For me, special mention goes to K-2SO, played by Alan Tudyk, who is a re-programmed Imperial droid and easily the character with the funniest lines in the movie. Personality-wise, he sits in a space between C3-PO and R2-D2. He’s well-spoken and a little anxious, but he also has a sardonic mouth on him that he isn’t afraid to use whenever the human characters are acting a bit foolish, and is endlessly capable of both debilitating strength and marskman savvy. Then there’s also Ben Medelsohn as Orson Krennic, an Imperial officer with close ties to the Death Star, fits nicely into the space between the grand “evilness” of the Empire (Darth Vader, the Emperor) and a more grounded take on corrupting power. His goals are more driven by personal ambition, pride and desire for recognition than simply wanting to see the Sith rise to the power or being drawn to the Dark Side itself.
However what makes the more-or-less bland and exposition-dry mix of “good guy” characters work, is that they don’t need to be particularly important. They represent collective hope in the face of perpetual and staggering adversity, as they identify not with their individual attributes, but with those they share. They are all loyal, they all stand for what they believe in, and they all provide an essential service to a story that, for the first time in a Star Wars film, is not left untold within its runtime. While the characters absolutely could’ve benefitted from some backstory expansion to add weight to some of the film’s key events, their interconnectedness as both morally-questionable and brave fighters for a greater good prevents their lack of personal history from serving to detriment the film.

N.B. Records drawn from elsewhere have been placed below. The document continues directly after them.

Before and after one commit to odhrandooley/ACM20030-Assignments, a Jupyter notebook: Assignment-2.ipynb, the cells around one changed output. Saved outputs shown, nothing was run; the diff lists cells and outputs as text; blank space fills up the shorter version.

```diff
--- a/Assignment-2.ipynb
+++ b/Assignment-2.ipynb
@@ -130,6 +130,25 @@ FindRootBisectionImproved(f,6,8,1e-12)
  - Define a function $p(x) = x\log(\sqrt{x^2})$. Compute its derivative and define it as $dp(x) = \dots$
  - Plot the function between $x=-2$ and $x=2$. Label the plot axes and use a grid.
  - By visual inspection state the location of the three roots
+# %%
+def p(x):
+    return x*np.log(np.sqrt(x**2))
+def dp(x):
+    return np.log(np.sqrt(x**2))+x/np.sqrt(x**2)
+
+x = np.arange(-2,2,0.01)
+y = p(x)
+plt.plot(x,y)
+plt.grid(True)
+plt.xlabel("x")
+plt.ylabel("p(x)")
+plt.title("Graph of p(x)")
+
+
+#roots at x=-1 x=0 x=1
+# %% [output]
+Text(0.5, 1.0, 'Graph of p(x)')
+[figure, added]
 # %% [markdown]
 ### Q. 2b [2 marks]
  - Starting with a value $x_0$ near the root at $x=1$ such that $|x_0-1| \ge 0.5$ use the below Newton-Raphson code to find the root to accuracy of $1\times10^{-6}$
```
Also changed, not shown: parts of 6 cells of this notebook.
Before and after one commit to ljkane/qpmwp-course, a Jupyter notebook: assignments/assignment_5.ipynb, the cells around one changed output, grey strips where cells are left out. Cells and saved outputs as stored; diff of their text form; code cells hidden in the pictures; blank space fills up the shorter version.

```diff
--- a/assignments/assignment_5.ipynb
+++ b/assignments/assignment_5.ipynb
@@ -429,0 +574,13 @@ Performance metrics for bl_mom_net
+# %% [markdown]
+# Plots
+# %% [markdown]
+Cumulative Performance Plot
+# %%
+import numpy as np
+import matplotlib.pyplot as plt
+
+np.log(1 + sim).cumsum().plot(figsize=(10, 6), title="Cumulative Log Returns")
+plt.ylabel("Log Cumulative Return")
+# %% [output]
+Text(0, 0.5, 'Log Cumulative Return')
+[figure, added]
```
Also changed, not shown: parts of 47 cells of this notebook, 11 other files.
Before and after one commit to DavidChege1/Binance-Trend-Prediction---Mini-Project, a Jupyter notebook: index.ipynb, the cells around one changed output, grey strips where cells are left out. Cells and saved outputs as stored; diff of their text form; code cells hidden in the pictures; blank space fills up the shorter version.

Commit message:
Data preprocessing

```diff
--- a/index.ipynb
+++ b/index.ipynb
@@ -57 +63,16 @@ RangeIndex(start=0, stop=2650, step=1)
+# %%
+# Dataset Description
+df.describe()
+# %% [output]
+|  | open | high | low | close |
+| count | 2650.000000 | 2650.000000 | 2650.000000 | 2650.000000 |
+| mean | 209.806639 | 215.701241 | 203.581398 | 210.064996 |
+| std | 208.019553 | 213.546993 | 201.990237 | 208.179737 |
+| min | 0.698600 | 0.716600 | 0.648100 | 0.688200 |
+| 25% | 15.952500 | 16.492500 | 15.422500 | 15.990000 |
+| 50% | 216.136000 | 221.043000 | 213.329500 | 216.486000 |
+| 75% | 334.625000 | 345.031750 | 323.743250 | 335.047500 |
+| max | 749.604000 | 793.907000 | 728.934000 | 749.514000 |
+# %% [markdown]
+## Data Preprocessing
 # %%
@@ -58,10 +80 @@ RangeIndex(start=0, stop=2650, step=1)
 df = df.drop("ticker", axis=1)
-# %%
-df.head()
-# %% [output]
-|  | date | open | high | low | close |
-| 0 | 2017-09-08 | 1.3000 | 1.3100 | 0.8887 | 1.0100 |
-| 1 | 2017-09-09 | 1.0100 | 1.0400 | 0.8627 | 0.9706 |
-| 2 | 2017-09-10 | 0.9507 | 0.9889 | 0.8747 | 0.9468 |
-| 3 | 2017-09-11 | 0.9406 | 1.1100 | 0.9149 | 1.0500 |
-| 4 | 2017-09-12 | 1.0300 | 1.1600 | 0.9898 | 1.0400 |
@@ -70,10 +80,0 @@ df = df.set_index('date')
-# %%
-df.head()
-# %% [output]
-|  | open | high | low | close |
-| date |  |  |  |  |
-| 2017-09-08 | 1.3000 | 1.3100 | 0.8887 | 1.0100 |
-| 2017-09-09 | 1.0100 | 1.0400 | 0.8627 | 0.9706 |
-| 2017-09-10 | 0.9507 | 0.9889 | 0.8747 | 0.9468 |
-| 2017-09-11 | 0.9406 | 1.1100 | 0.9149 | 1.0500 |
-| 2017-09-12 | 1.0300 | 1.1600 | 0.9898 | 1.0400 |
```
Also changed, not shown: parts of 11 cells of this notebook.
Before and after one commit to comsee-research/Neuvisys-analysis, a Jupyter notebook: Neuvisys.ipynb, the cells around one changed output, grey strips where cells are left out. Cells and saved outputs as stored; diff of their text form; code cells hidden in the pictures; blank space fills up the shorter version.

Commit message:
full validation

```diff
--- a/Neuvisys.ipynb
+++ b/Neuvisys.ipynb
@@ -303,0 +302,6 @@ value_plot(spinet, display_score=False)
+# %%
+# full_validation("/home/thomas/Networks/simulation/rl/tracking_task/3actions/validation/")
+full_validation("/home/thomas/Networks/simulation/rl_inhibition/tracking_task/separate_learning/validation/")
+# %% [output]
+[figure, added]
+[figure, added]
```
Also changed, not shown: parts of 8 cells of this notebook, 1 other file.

Rogue One demonstrates that the story potential in the Star Wars universe is immense, and that there is room in the galaxy for different kinds of stories than use some of the familiar trappings of the main line movies. I hope they continue to try new things with old parts, but with less obvious connections and fan service nods.